You use the oxidation numbers of #"O"# and #"H"# to figure out the oxidation numbers of #"C"#.

#stackrelcolor(blue)(0)("C")_2 stackrelcolor(blue)("+1")("H")_4 stackrelcolor(blue)("-2")("O")_2 + stackrelcolor(blue)(0)("H")_2 → stackrelcolor(blue)("-2")("C")_2 stackrelcolor(blue)("+1")("H")_6 stackrelcolor(blue)("-2")("O")+ stackrelcolor(blue)("+1")("H")_2stackrelcolor(blue)("-2")("O")#

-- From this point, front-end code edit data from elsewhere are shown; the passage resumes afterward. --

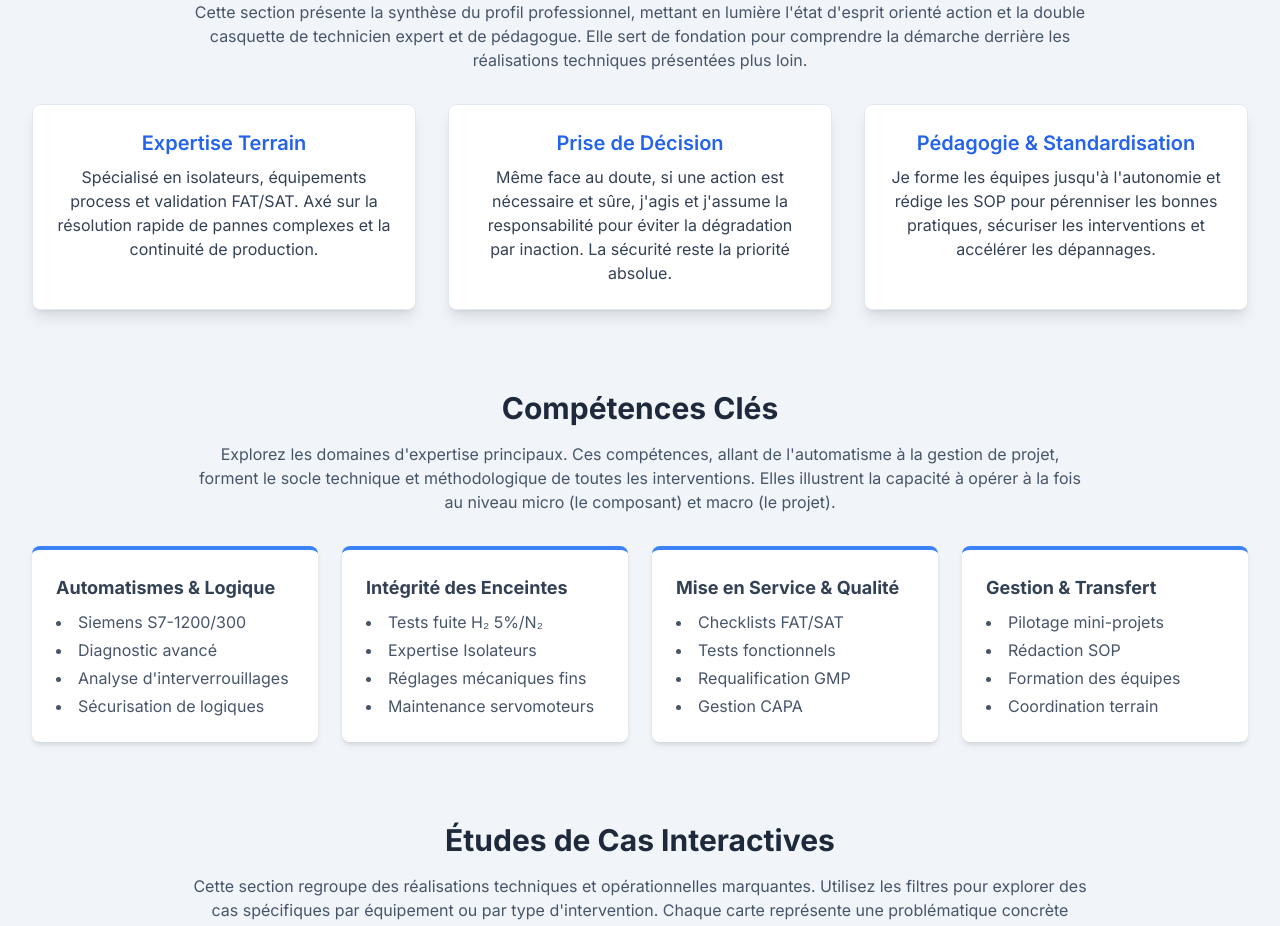
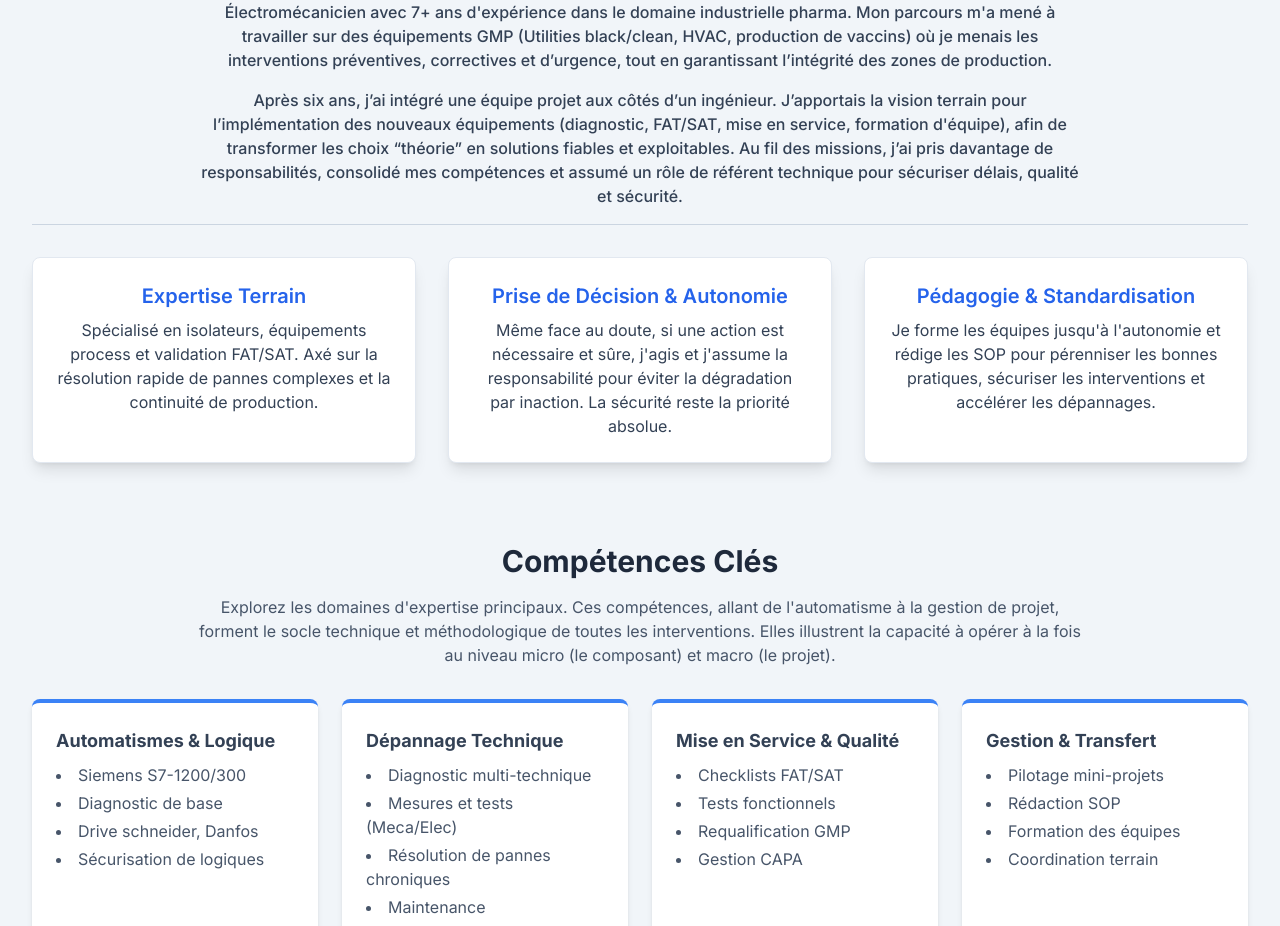
Before and after one commit to Folkj/mon-portfolio-electromecanique, a plain HTML site: page index.html in a window 1280 px wide. Shown: the part 404-1330 px from the top of the page. Drawn offline with nearby package versions, Linux system fonts and the light colour scheme.

Commit message:
Add files via upload

```diff
--- a/index.html
+++ b/index.html
@@ -77,7 +77,7 @@
 
     <header class="bg-slate-800 text-white text-center py-12 px-4 shadow-xl">
         <h1 class="text-4xl md:text-5xl font-bold mb-2">Électromécanicien Industriel</h1>
-        <p class="text-lg md:text-xl text-slate-300 max-w-3xl mx-auto">De la technique terrain à la gestion de projets : dépannage, fiabilisation, optimisation et sécurisation des processus industriels.</p>
+        <p class="text-lg md:text-xl text-slate-300 max-w-3xl mx-auto">De la technique terrain à la gestion de projets : dépannage, fiabilisation, optimisation et sécurisation des équipements industriels.</p>
     </header>
 
     <nav id="navbar" class="sticky top-0 bg-white/80 backdrop-blur-lg shadow-md z-50 transition-all duration-300">
@@ -97,15 +97,17 @@
     <main class="container mx-auto p-4 md:p-8">
 
         <section id="profil" class="my-12 scroll-mt-24">
-            <h2 class="text-3xl font-bold text-center text-slate-800 mb-4">Profil & Philosophie</h2>
-            <p class="text-center max-w-4xl mx-auto text-slate-600 mb-8">Cette section présente la synthèse du profil professionnel, mettant en lumière l'état d'esprit orienté action et la double casquette de technicien expert et de pédagogue. Elle sert de fondation pour comprendre la démarche derrière les réalisations techniques présentées plus loin.</p>
-            <div class="grid md:grid-cols-3 gap-8 text-center">
+            <h2 class="text-3xl font-bold text-center text-slate-800 mb-4">Qui suis-je ?</h2>
+            <p class="text-center max-w-4xl mx-auto text-slate-700 font-medium mb-4">Électromécanicien avec 7+ ans d'expérience dans le domaine industrielle pharma. Mon parcours m'a mené à travailler sur des équipements GMP (Utilities black/clean, HVAC, production de vaccins) où je menais les interventions préventives, correctives et d’urgence, tout en garantissant l’intégrité des zones de production.</p>
+            <p class="text-center max-w-4xl mx-auto text-slate-700 font-medium mb-4">Après six ans, j’ai intégré une équipe projet aux côtés d’un ingénieur. J’apportais la vision terrain pour l’implémentation des nouveaux équipements (diagnostic, FAT/SAT, mise en service, formation d'équipe), afin de transformer les choix “théorie” en solutions fiables et exploitables. Au fil des missions, j’ai pris davantage de responsabilités, consolidé mes compétences et assumé un rôle de référent technique pour sécuriser délais, qualité et sécurité.</p>
+
+            <div class="grid md:grid-cols-3 gap-8 text-center pt-8 border-t border-slate-300">
                 <div class="bg-white p-6 rounded-lg shadow-lg border border-slate-200">
                     <h3 class="text-xl font-semibold text-blue-600 mb-2">Expertise Terrain</h3>
                     <p>Spécialisé en isolateurs, équipements process et validation FAT/SAT. Axé sur la résolution rapide de pannes complexes et la continuité de production.</p>
                 </div>
                 <div class="bg-white p-6 rounded-lg shadow-lg border border-slate-200">
-                    <h3 class="text-xl font-semibold text-blue-600 mb-2">Prise de Décision</h3>
+                    <h3 class="text-xl font-semibold text-blue-600 mb-2">Prise de Décision & Autonomie </h3>
                     <p>Même face au doute, si une action est nécessaire et sûre, j'agis et j'assume la responsabilité pour éviter la dégradation par inaction. La sécurité reste la priorité absolue.</p>
                 </div>
                 <div class="bg-white p-6 rounded-lg shadow-lg border border-slate-200">
@@ -123,18 +125,18 @@
                     <h3 class="text-lg font-bold mb-2">Automatismes & Logique</h3>
                     <ul class="list-disc list-inside space-y-1 text-slate-600">
                         <li>Siemens S7-1200/300</li>
-                        <li>Diagnostic avancé</li>
-                        <li>Analyse d'interverrouillages</li>
+                        <li>Diagnostic de base</li>
+                        <li>Drive schneider, Danfos</li>
                         <li>Sécurisation de logiques</li>
                     </ul>
                 </div>
                 <div class="bg-white p-6 rounded-lg shadow-md border-t-4 border-blue-500">
-                    <h3 class="text-lg font-bold mb-2">Intégrité des Enceintes</h3>
+                    <h3 class="text-lg font-bold mb-2">Dépannage Technique</h3>
                     <ul class="list-disc list-inside space-y-1 text-slate-600">
-                        <li>Tests fuite H₂ 5%/N₂</li>
-                        <li>Expertise Isolateurs</li>
-                        <li>Réglages mécaniques fins</li>
-                        <li>Maintenance servomoteurs</li>
+                        <li>Diagnostic multi-technique</li>
+                        <li>Mesures et tests (Meca/Elec)</li>
+                        <li>Résolution de pannes chroniques</li>
+                        <li>Maintenance</li>
                     </ul>
                 </div>
                 <div class="bg-white p-6 rounded-lg shadow-md border-t-4 border-blue-500">
@@ -159,7 +161,7 @@
         </section>
 
         <section id="etudes-de-cas" class="my-20 scroll-mt-24">
-            <h2 class="text-3xl font-bold text-center text-slate-800 mb-4">Études de Cas Interactives</h2>
+            <h2 class="text-3xl font-bold text-center text-slate-800 mb-4">Études de Cas</h2>
             <p class="text-center max-w-4xl mx-auto text-slate-600 mb-8">Cette section regroupe des réalisations techniques et opérationnelles marquantes. Utilisez les filtres pour explorer des cas spécifiques par équipement ou par type d'intervention. Chaque carte représente une problématique concrète résolue, démontrant l'application pratique des compétences.</p>
 
             <div id="filters" class="flex flex-wrap justify-center gap-2 mb-8">
@@ -184,7 +186,7 @@
 
         <section id="impact" class="my-20 scroll-mt-24">
             <h2 class="text-3xl font-bold text-center text-slate-800 mb-4">Impact Chiffré & Projets</h2>
-            <p class="text-center max-w-4xl mx-auto text-slate-600 mb-8">La valeur d'une intervention se mesure aussi par son impact financier et opérationnel. Cette section met en évidence les résultats quantifiables à travers des métriques clés et une visualisation de l'optimisation des coûts, ainsi que la portée des responsabilités en gestion de projet.</p>
+            <p class="text-center max-w-4xl mx-auto text-slate-600 mb-8">La valeur d'une intervention se mesure aussi par son impact financier et opérationnel.</p>
             <div class="grid md:grid-cols-2 lg:grid-cols-4 gap-6 mb-12">
 
                 <!-- Impact 1: > 150 M€ -->
@@ -193,7 +195,7 @@
                     <div class="text-4xl font-bold">> 150 M€</div>
                     <div class="mt-2">Projets CAPEX gérés techniquement</div>
                     <div class="absolute z-10 bottom-full left-1/2 -translate-x-1/2 mb-3 p-3 w-64 bg-slate-800 text-white text-sm rounded-lg shadow-xl opacity-0 transition-opacity duration-300 pointer-events-none group-hover:opacity-100">
-                        Supervision technique et participation aux FAT/SAT de nouveaux équipements, en support à l’ingénieur projet, lors du revamping d’un bâtiment de production.
+                        Supervision technique multidisciplinaire et participation aux FAT/SAT de nouveaux équipements, en support à l’ingénieur projet, lors du revamping d’un bâtiment de production FDA.
                         <!-- Triangle du bas vers le haut -->
                         <div class="absolute top-full left-1/2 -translate-x-1/2 w-3 h-3 bg-slate-800 transform rotate-45 origin-top-left -mt-1"></div>
                     </div>
@@ -214,7 +216,7 @@
                     <div class="text-4xl font-bold">-97,6%</div>
                     <div class="mt-2">Économie sur pièces de rechange (vs OEM)</div>
                     <div class="absolute z-10 bottom-full left-1/2 -translate-x-1/2 mb-3 p-3 w-64 bg-slate-800 text-white text-sm rounded-lg shadow-xl opacity-0 transition-opacity duration-300 pointer-events-none group-hover:opacity-100">
-                        Qualification d'une solution de joint compatible IPA pour têtes de pompe Unifuges, réduisant le coût unitaire de 420€ (OEM) à 10€ (fournisseur alternatif).
+                        Qualification d'une solution de joint compatible IPA pour têtes de pompe péristaltique, réduisant le coût unitaire de 420€ (OEM) à 10€ (fournisseur alternatif).
                         <!-- Triangle du bas vers le haut -->
                         <div class="absolute top-full left-1/2 -translate-x-1/2 w-3 h-3 bg-slate-800 transform rotate-45 origin-top-left -mt-1"></div>
                     </div>
@@ -225,7 +227,7 @@
                     <div class="text-4xl font-bold">&lt; 2h</div>
                     <div class="mt-2">Diagnostic sur panne externe non résolue</div>
                     <div class="absolute z-10 bottom-full left-1/2 -translate-x-1/2 mb-3 p-3 w-64 bg-slate-800 text-white text-sm rounded-lg shadow-xl opacity-0 transition-opacity duration-300 pointer-events-none group-hover:opacity-100">
-                        Diagnostic ultra-rapide (moins de 2 heures) sur un défaut de coupe-fil sur une brodeuse industrielle, non résolu après plusieurs interventions externes coûteuses. Cause : capteur inductif desserré.
+                        Diagnostic ultra-rapide (moins de 2 heures) sur un défaut de coupe-fil sur une brodeuse industrielle, non résolu après plusieurs interventions externes coûteuses.
                         <!-- Triangle du bas vers le haut -->
                         <div class="absolute top-full left-1/2 -translate-x-1/2 w-3 h-3 bg-slate-800 transform rotate-45 origin-top-left -mt-1"></div>
                     </div>
@@ -244,7 +246,7 @@
             <div class="grid md:grid-cols-2 gap-8 max-w-4xl mx-auto">
                 <!-- Colonne de Contact -->
                 <div class="bg-white p-8 rounded-lg shadow-xl border border-slate-200">
-                    <p class="text-center text-slate-600 mb-6">Je suis disponible pour discuter de vos défis en fiabilisation et maintenance électromécanique, ou pour un poste à haute responsabilité technique.</p>
+                    <p class="text-center text-slate-600 mb-6">Je suis disponible pour discuter de vos besoin en électromécanique, fiabilisation et maintenance.</p>
                     <div class="space-y-4">
                     <div class="flex items-center space-x-4">
                         <span class="text-2xl text-blue-600">📧</span>
```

#stackrelcolor(blue)(0)(color(white)("C"))color(white)(l)stackrelcolor(blue)("+4")(color(white)("H"))color(white)(ll)stackrelcolor(blue)("-4")(color(white)("O"))color(white)(mmmmm)stackrelcolor(blue)("-4")(color(white)("C"))color(white)(l)stackrelcolor(blue)("+6")(color(white)("H"))color(white)(ll)stackrelcolor(blue)("-2")(color(white)("O"))color(white)(ml)stackrelcolor(blue)("+2")(color(white)("H"))color(white)(ll)stackrelcolor(blue)("-2")(color(white)("O"))#

You write the oxidation numbers of #"O"# and #"H"# above the atoms and their total oxidation number beneath them.

Thus, for #"C"_2"H"_4"O"_2#, the sum of their oxidation numbers is #+4-4 = 0#.

Hence, the sum of the oxidation numbers of the two #"C"# atoms is zero, so their *average* oxidation number is zero.

Similarly, in #"C"_2"H"_6"O"#, the sum of the oxidation numbers of #"O"# and #"H"# is #+6-2 = +4#, so the two #"C"# atoms must add up to -4, or -2 for each #"C"# atom.

We see that the oxidation number of #"C"# decreases from 0 to -2, so the #"C"# atoms are **reduced**.

Similarly, the oxidation number of #"H"# increases from 0 in #"H"_2# to +1 in water, so the hydrogen is **oxidized**.